» **Problem requirements**: Look through the records, and wherever the string "xytext" turns up, copy out that line.

(Change detection outputs)
[Start of section]
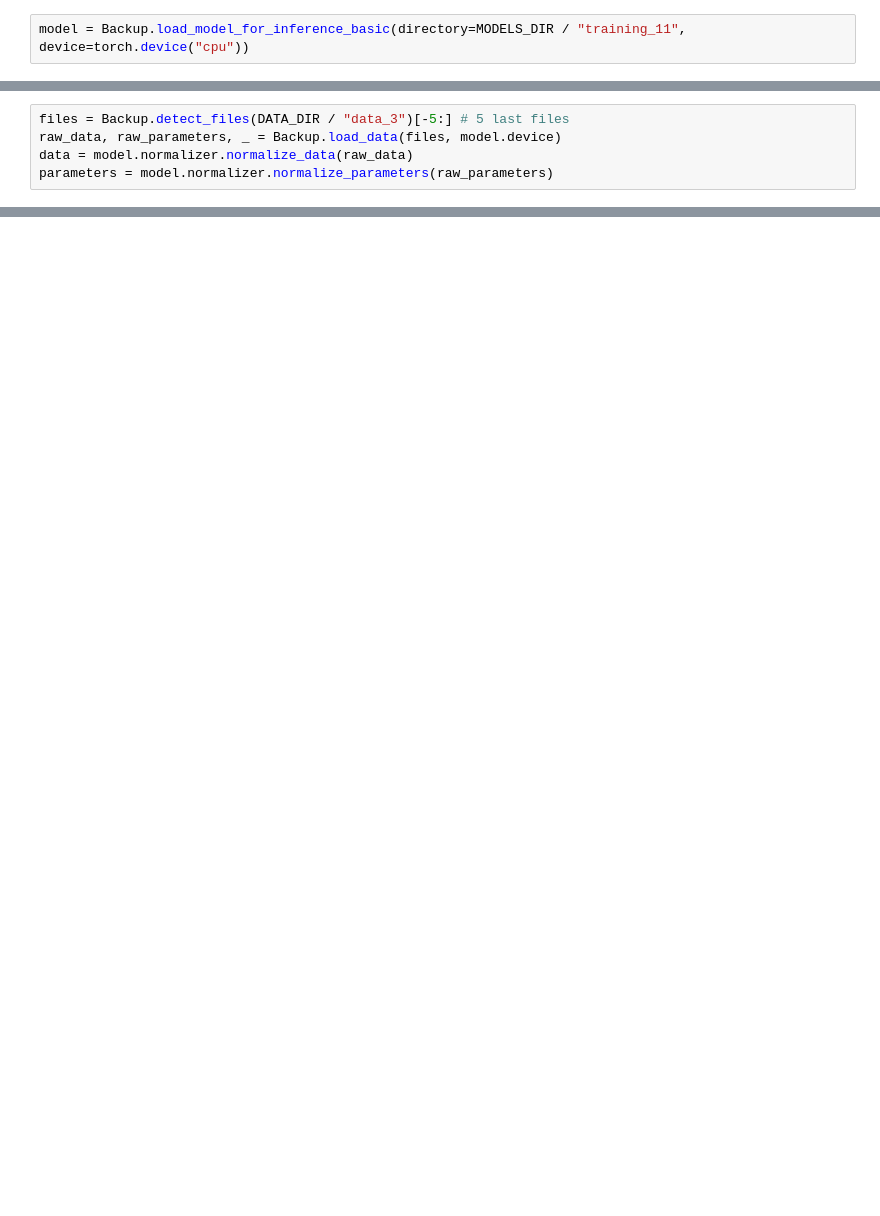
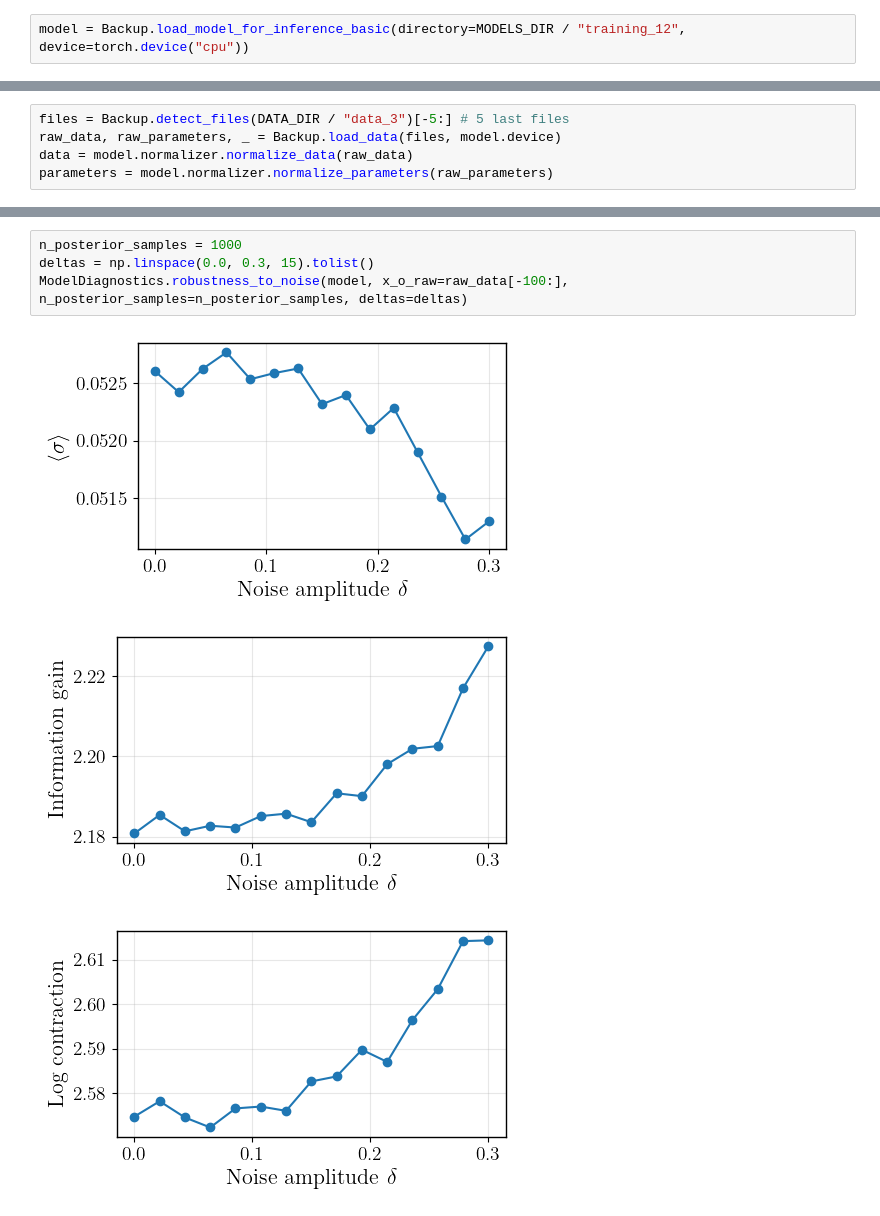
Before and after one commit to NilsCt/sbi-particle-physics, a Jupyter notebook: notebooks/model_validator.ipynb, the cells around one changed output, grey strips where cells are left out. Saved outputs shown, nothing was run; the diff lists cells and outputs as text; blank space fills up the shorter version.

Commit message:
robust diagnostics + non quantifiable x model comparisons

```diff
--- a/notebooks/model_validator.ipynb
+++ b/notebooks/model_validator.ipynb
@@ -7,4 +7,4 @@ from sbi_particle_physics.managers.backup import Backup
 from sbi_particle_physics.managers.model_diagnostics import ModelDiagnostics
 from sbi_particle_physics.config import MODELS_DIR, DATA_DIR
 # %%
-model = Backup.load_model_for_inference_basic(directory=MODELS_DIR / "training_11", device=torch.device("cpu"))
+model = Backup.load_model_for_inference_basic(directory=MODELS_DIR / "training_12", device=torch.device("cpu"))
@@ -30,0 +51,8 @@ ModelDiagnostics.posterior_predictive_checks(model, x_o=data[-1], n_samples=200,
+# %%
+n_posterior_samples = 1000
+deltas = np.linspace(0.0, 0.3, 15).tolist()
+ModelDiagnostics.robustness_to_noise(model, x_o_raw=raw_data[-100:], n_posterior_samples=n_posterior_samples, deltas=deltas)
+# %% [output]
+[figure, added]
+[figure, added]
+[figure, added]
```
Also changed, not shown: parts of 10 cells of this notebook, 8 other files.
[End of section]
[Start of section]
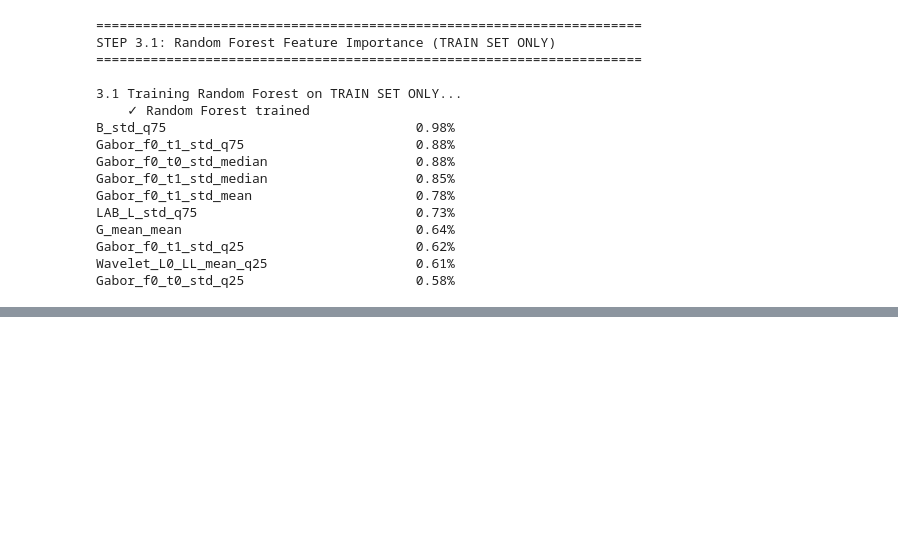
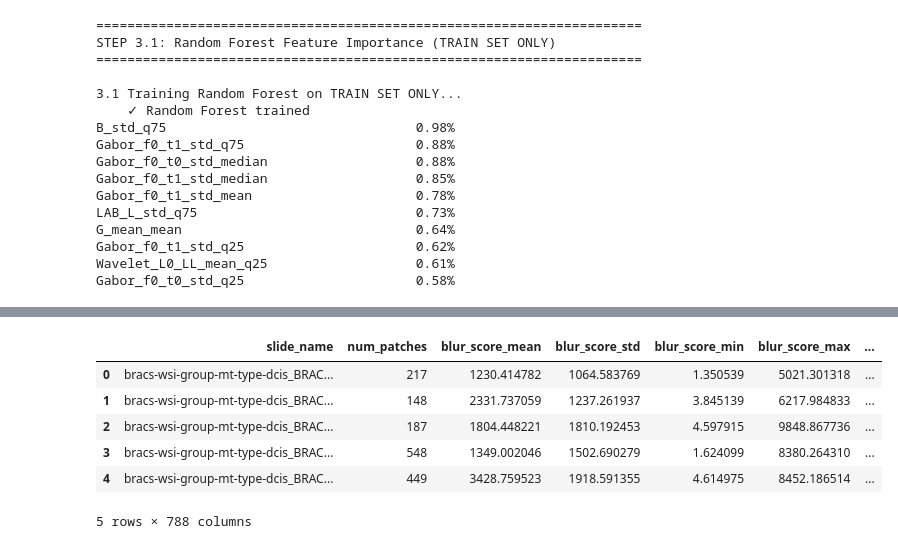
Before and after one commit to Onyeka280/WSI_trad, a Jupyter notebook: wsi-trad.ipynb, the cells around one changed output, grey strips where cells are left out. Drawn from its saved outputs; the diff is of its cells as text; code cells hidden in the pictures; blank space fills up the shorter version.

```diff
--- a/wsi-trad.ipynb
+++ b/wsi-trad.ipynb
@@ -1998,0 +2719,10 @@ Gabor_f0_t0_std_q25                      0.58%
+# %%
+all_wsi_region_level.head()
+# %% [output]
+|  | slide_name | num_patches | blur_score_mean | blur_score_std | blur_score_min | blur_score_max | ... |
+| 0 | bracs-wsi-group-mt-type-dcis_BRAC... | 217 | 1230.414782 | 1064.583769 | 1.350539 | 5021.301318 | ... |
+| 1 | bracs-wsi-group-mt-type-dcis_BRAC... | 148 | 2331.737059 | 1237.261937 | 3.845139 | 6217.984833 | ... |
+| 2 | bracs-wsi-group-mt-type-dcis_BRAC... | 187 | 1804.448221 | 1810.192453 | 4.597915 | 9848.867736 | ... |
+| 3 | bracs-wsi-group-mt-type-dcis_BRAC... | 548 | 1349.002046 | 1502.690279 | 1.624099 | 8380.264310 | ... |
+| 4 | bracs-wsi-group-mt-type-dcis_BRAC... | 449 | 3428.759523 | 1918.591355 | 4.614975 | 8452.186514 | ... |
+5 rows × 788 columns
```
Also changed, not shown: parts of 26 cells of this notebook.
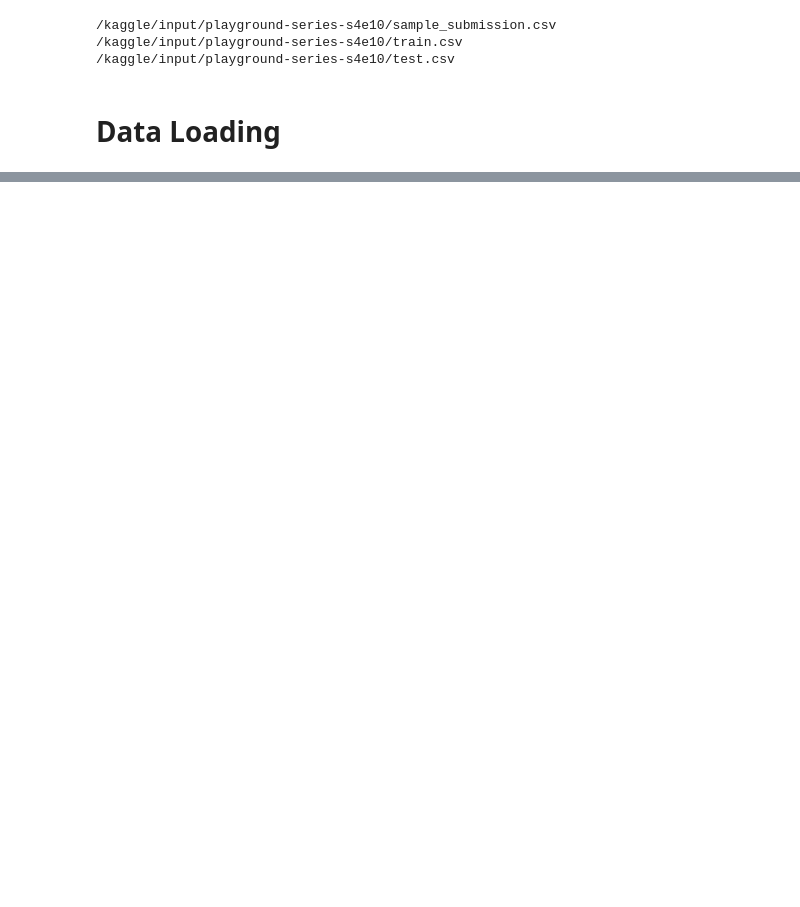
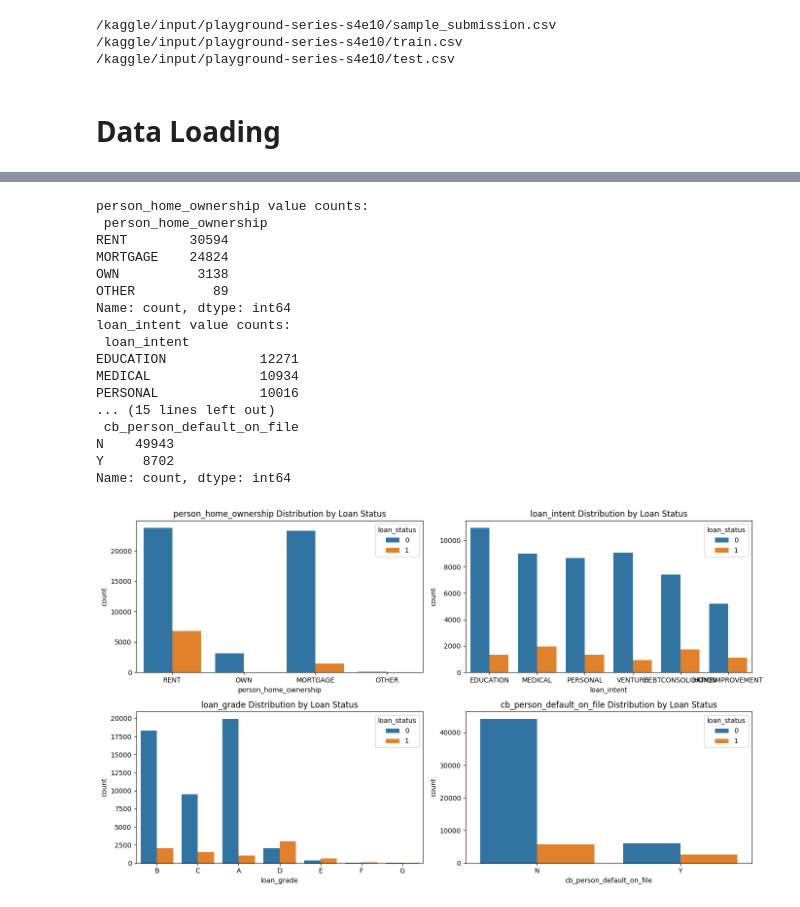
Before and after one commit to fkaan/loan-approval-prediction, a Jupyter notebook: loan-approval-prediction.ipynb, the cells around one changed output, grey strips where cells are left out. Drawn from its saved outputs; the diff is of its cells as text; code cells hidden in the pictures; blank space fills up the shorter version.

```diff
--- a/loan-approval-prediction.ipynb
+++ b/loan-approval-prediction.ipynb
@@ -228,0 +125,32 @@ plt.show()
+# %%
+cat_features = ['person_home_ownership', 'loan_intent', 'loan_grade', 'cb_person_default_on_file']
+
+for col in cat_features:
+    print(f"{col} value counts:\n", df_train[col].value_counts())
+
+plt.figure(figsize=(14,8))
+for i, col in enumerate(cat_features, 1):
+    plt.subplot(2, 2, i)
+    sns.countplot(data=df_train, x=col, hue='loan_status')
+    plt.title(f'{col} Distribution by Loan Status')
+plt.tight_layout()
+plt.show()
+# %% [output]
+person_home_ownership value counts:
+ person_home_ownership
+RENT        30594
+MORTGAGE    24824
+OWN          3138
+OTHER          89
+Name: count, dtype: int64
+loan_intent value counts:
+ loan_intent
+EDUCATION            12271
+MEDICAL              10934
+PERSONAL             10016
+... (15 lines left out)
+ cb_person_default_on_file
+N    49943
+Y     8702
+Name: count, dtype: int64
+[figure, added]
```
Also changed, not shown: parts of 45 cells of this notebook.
[End of section]
[Start of section]
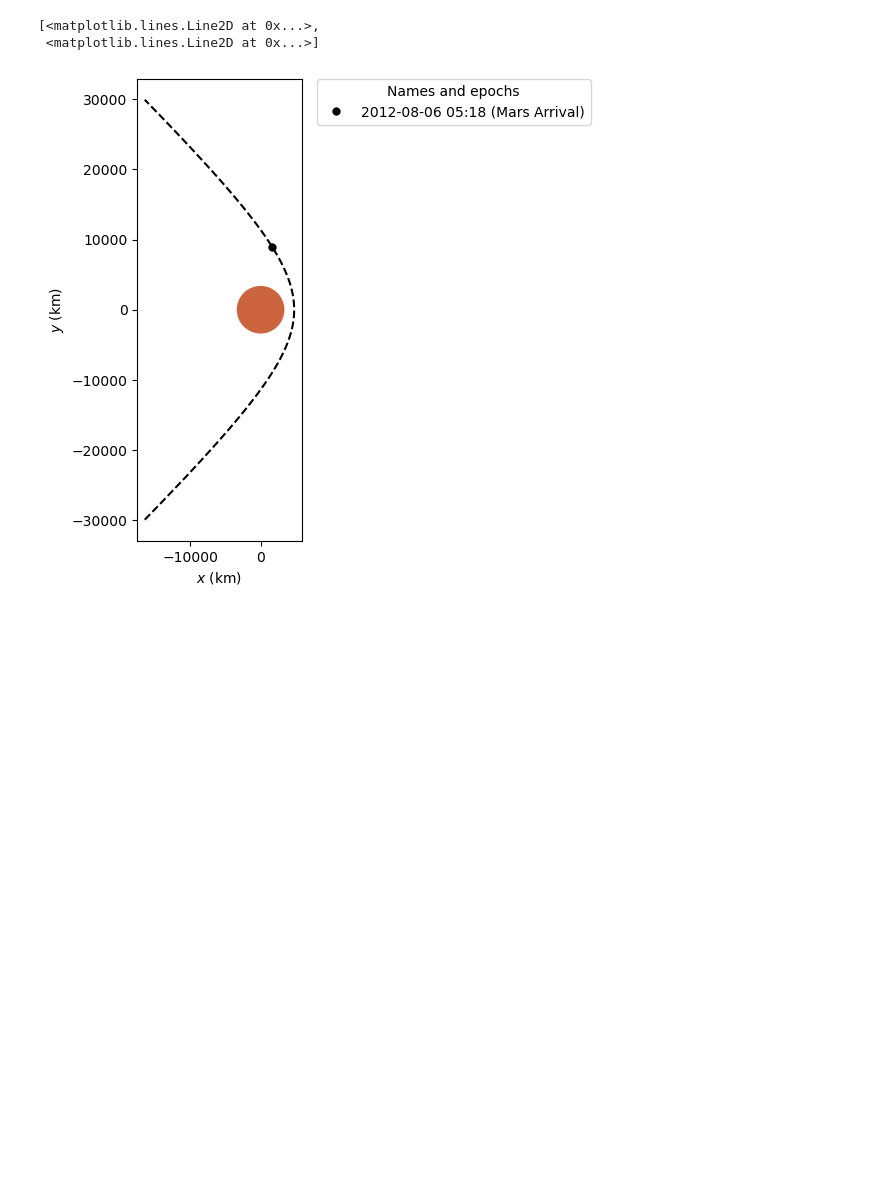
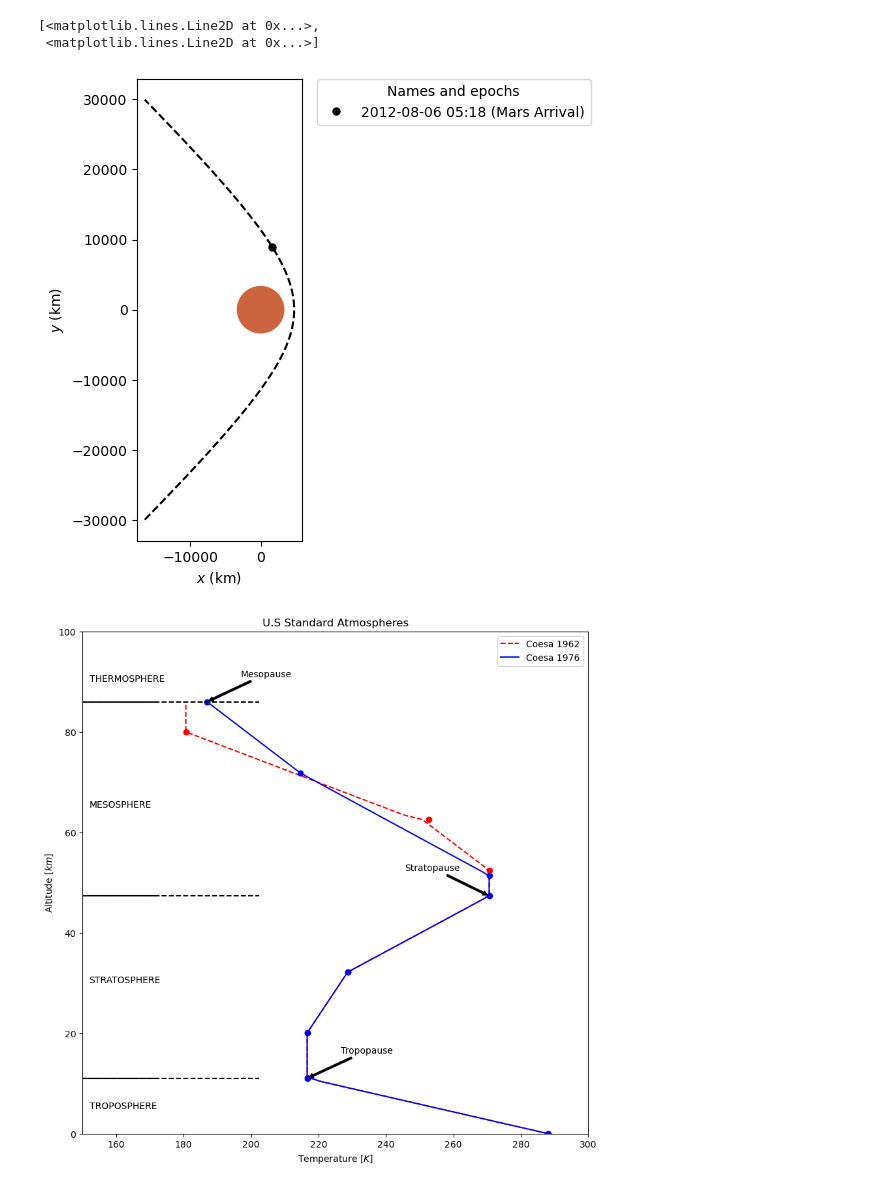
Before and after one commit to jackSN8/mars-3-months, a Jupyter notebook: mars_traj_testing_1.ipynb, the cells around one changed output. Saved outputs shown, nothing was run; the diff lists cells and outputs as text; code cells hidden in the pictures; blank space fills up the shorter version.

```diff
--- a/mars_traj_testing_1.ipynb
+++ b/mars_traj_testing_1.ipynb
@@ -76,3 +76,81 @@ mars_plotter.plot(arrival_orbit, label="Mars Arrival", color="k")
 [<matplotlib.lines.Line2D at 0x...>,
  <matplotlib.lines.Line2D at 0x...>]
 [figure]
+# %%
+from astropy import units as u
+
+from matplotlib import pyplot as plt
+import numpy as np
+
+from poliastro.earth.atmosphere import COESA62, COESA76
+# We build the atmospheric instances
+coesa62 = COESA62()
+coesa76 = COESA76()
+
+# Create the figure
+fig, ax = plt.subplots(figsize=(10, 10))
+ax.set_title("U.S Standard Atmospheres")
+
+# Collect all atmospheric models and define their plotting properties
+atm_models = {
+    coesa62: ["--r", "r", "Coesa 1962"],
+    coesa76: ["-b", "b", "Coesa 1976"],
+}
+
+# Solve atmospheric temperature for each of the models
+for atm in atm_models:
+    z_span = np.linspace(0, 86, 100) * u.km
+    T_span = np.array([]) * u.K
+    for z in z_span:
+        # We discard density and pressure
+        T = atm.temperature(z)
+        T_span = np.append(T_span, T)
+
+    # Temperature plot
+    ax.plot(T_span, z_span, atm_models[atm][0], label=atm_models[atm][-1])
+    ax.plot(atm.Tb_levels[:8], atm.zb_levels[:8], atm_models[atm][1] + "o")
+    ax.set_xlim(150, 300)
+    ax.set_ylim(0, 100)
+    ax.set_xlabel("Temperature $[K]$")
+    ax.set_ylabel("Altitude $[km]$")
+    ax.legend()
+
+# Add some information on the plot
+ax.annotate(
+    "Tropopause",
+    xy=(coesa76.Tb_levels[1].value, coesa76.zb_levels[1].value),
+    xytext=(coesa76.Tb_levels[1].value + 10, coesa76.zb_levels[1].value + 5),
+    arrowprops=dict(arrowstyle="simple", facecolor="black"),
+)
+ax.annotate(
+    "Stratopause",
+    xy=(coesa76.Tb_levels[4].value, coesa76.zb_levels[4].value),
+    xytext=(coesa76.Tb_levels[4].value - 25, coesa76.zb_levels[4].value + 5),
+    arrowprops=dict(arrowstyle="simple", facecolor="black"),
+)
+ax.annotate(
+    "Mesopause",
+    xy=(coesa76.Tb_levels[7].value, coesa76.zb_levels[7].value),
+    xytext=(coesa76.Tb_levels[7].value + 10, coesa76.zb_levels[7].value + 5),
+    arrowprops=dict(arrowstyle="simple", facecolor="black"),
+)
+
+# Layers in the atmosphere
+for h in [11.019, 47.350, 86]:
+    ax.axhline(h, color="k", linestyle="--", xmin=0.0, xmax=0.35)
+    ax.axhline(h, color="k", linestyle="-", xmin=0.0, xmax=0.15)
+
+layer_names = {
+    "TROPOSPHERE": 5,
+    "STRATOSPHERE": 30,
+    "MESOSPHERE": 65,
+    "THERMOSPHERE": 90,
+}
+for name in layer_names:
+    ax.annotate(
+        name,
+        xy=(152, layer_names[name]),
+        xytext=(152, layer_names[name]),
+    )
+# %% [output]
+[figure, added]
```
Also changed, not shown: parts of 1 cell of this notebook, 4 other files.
[End of section]
» **Answer box**:
+    xytext=(coesa76.Tb_levels[1].value + 10, coesa76.zb_levels[1].value + 5),
+    xytext=(coesa76.Tb_levels[4].value - 25, coesa76.zb_levels[4].value + 5),
+    xytext=(coesa76.Tb_levels[7].value + 10, coesa76.zb_levels[7].value + 5),
+        xytext=(152, layer_names[name]),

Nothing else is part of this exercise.